Tweed’s koala protection campaigners have welcomed a move to nominate the shire’s dwindling marsupials as an endangered population under state law.
Tweed Shire councillors on Tuesday unanimously backed a staff recommendation for the nomination of the shire’s few remaining koala colonies, totalling around 144 animals, to the NSW Scientific Committee established under the Threatened Species Conservation (TSC) Act 1995.
The Tweed/Brunswick Coast koala endangered-population nomination covers both Tweed shire and northern Byron shire where koalas have been found in a recent habitat study to be largely absent.
The koala is currently listed as a vulnerable species in NSW under the TSC Act and earlier this month was listed as vulnerable within NSW, ACT and Queensland under the federal Environment Protection and Biodiversity Conservation Act 1999.

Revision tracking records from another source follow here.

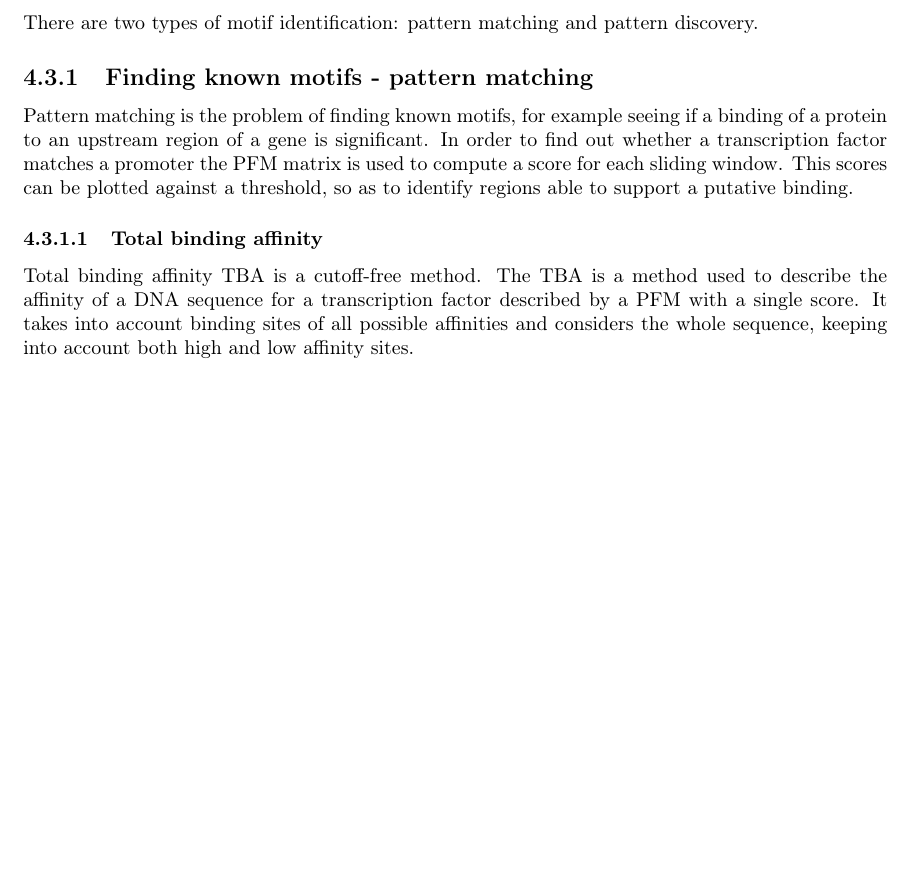
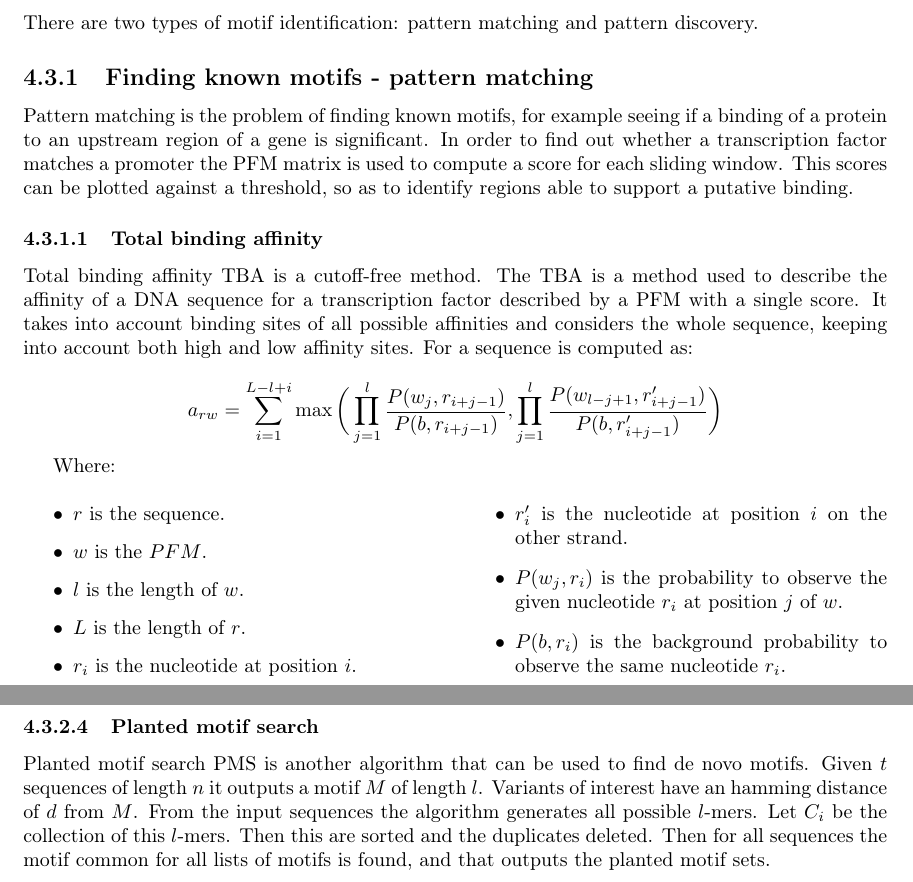
Before and after one commit to Elisshaze/bioinformatic-resources, a LaTeX thesis (principal.tex, which reads chapters/04/motif-analysis.tex): part of page 15 of 43 before the commit and two parts of pages 15 and 17 of 44 after it, the two joined at a grey line, cut so that both start at the same text, the shorter picture padded with empty space. Compiled offline with pdfLaTeX.

Commit message:
Added PMS chapter 4

```diff
--- a/chapters/04/motif-analysis.tex
+++ b/chapters/04/motif-analysis.tex
@@ -167,5 +167,23 @@ There are two types of motif identification: pattern matching and pattern discov
 		Total binding affinity TBA is a cutoff-free method.
 		The TBA is a method used to describe the affinity of a DNA sequence for a transcription factor described by a PFM with a single score.
 		It takes into account binding sites of all possible affinities and considers the whole sequence, keeping into account both high and low affinity sites.
+		For a sequence is computed as:
+
+		$$a_{rw} = \sum\limits_{i=1}^{L-l+i}\max\bigg(\prod\limits_{j=1}^l \frac{P(w_j, r_{i+j-1})}{P(b, r_{i+j-1})}, \prod\limits_{j=1}^l\frac{P(w_{l-j+1}, r'_{i+j-1})}{P(b, r'_{i+j-1})}\bigg)$$
+
+		Where:
+
+		\begin{multicols}{2}
+			\begin{itemize}
+				\item $r$ is the sequence.
+				\item $w$ is the $PFM$.
+				\item $l$ is the length of $w$.
+				\item $L$ is the length of $r$.
+				\item $r_i$ is the nucleotide at position $i$.
+				\item $r'_i$ is the nucleotide at position $i$ on the other strand.
+				\item $P(w_j, r_i)$ is the probability to observe the given nucleotide $r_i$ at position $j$ of $w$.
+				\item $P(b, r_i)$ is the background probability to observe the same nucleotide $r_i$.
+			\end{itemize}
+		\end{multicols}
 
 	\subsection{Finding de novo motifs - pattern discovery}
@@ -215,3 +234,12 @@ There are two types of motif identification: pattern matching and pattern discov
 		$$TotalDistance(v,DNA) = \min\limits_s d_h(v,s)$$
 
 		Where $s$ is the set of starting positions.
+
+		\subsubsection{Planted motif search}
+		Planted motif search PMS is another algorithm that can be used to find de novo motifs.
+		Given $t$ sequences of length $n$ it outputs a motif $M$ of length $l$.
+		Variants of interest have an hamming distance of $d$ from $M$.
+		From the input sequences the algorithm generates all possible $l$-mers.
+		Let $C_i$ be the collection of this $l$-mers.
+		Then this are sorted and the duplicates deleted.
+		Then for all sequences the motif common for all lists of motifs is found, and that outputs the planted motif sets.
```
Also changed, not shown: chapters/04/motif-analysis.tex (9 more changed lines), 4 other files.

Endangered populations are individual populations or pockets of species facing a very high risk of extinction in NSW.
Council staff say examples of currently listed endangered populations include the long-nosed potoroo at Cobaki in the north of the Tweed, the emu population in the NSW north coast bioregion and Port Stephens area, the Little Penguin in the Manly Point area and the Gang-Gang Cockatoo population in the Hornsby and Ku-ring-gai areas.
Team Koala president Jenny Hayes, who greeted the decision with applause in the public gallery, said it was ‘wonderful recognition’ of what the Tweed community had been fighting for.
’They’re listening now to what we’ve been saying for years, so it’s a win for all the hard-working campaigners,’ Ms Hayes told Echonetdaily.
She said the recent federal listing of the koala as vulnerable in NSW and the $2 million in federal funding for local koala corridors were encouraging, but there was still more work to be done to save the iconic animal from extinction on the Tweed.
The scientific committee, made up of scientists appointed by the environment minister, determines whether a particular species, population or ecological community is included or omitted from the list of threatened species.
Council staff say the Tweed-Brunswick coast koala population meets the criteria set down for listing after a study last year found the situation for koalas was ‘more dire than previously thought’ and koalas were contracting in overall range and were ‘unlikely to have a secure future without determined management’.
Staff said the shire’s estimated population of 144 koalas was ‘thought to infer that the population size of the Tweed Coast study-area koalas may already be below the minimum viable population size required to sustain long-term population survival’.
‘There is a need to consider the localised extinction of koalas to be a foreseeable event within the next two to three decades, sooner if those factors currently impacting on the population such as fire and unsustainable levels of incidental mortality are not addressed.’